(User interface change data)
- - -

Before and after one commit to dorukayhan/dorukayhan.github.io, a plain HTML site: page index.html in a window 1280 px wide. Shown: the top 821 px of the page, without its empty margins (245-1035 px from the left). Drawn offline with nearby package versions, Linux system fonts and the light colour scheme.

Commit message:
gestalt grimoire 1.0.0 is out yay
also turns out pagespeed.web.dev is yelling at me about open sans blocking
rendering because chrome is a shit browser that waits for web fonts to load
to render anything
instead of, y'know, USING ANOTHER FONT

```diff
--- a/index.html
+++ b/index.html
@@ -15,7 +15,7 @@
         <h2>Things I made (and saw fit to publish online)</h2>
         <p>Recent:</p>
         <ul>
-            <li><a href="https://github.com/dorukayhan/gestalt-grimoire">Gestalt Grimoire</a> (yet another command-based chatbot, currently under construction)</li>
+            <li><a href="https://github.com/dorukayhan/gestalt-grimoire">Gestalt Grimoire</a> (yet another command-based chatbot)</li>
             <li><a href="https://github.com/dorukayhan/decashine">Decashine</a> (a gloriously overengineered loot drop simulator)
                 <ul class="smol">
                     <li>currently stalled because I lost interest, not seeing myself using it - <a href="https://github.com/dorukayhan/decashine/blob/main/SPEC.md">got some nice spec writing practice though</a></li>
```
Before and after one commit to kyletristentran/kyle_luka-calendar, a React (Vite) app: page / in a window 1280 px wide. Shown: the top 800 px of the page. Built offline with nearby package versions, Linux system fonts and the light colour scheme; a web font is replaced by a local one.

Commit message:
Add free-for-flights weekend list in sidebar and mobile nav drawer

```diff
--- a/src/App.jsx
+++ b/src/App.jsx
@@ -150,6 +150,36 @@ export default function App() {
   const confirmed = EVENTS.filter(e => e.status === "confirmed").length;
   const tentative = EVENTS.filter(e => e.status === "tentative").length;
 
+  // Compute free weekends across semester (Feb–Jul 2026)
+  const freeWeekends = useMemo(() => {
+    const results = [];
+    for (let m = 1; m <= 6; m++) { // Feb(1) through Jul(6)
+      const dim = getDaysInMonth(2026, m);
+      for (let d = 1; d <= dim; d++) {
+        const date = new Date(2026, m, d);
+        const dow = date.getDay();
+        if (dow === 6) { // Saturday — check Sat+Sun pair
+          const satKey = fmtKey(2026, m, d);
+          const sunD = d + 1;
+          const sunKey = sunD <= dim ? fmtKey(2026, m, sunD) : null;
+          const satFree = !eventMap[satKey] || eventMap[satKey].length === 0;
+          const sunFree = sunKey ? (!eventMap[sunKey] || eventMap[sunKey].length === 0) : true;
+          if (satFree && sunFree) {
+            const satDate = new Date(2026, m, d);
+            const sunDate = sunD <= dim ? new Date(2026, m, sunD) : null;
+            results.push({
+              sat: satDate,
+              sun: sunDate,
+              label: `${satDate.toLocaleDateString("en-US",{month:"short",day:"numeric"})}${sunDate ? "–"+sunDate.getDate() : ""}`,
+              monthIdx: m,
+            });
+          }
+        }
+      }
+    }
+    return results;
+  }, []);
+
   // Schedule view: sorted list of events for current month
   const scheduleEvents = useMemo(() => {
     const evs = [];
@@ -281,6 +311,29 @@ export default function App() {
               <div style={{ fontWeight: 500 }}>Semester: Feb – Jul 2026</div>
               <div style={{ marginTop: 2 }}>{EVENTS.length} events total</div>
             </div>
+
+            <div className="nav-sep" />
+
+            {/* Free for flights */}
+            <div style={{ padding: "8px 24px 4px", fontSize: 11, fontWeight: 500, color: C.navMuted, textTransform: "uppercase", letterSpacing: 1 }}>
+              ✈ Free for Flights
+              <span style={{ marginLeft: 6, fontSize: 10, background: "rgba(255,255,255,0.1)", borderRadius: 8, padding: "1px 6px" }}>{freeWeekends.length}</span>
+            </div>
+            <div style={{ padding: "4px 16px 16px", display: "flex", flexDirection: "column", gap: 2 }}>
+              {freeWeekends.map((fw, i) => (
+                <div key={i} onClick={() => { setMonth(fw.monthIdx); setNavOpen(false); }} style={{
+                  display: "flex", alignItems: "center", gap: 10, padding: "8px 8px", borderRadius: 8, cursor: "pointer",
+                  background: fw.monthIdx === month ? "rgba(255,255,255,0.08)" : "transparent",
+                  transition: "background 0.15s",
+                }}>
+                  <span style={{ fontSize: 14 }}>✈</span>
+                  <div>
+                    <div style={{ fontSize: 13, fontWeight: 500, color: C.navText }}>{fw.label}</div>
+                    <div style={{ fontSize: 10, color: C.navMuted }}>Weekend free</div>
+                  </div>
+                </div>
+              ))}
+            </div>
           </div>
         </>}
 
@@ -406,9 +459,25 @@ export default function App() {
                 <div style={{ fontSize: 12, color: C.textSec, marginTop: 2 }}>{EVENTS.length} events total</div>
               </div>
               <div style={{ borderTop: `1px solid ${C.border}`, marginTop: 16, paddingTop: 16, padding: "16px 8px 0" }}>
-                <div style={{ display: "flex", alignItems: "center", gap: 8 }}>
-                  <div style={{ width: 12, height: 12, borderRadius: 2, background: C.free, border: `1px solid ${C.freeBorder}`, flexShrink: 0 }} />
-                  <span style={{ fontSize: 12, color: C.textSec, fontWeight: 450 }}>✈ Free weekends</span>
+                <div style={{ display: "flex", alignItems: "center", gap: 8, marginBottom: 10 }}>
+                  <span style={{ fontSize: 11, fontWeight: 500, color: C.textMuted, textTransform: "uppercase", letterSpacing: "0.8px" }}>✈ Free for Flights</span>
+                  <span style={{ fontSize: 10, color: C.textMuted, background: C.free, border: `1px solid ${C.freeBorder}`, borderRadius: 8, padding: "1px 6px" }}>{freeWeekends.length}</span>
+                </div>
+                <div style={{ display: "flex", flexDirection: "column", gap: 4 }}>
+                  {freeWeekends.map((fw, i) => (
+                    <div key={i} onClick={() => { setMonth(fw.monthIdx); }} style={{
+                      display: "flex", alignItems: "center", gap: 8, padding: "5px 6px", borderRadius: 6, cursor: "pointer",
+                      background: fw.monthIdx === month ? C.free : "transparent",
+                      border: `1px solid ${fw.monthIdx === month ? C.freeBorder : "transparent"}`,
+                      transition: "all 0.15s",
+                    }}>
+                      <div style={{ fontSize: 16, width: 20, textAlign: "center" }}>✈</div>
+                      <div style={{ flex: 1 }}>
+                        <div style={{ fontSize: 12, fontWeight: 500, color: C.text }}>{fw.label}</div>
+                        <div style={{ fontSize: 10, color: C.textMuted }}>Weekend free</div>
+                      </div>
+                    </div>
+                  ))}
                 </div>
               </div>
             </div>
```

- - -

From the data above, copy each line with the string "setMonth" in it.

+                <div key={i} onClick={() => { setMonth(fw.monthIdx); setNavOpen(false); }} style={{
+                    <div key={i} onClick={() => { setMonth(fw.monthIdx); }} style={{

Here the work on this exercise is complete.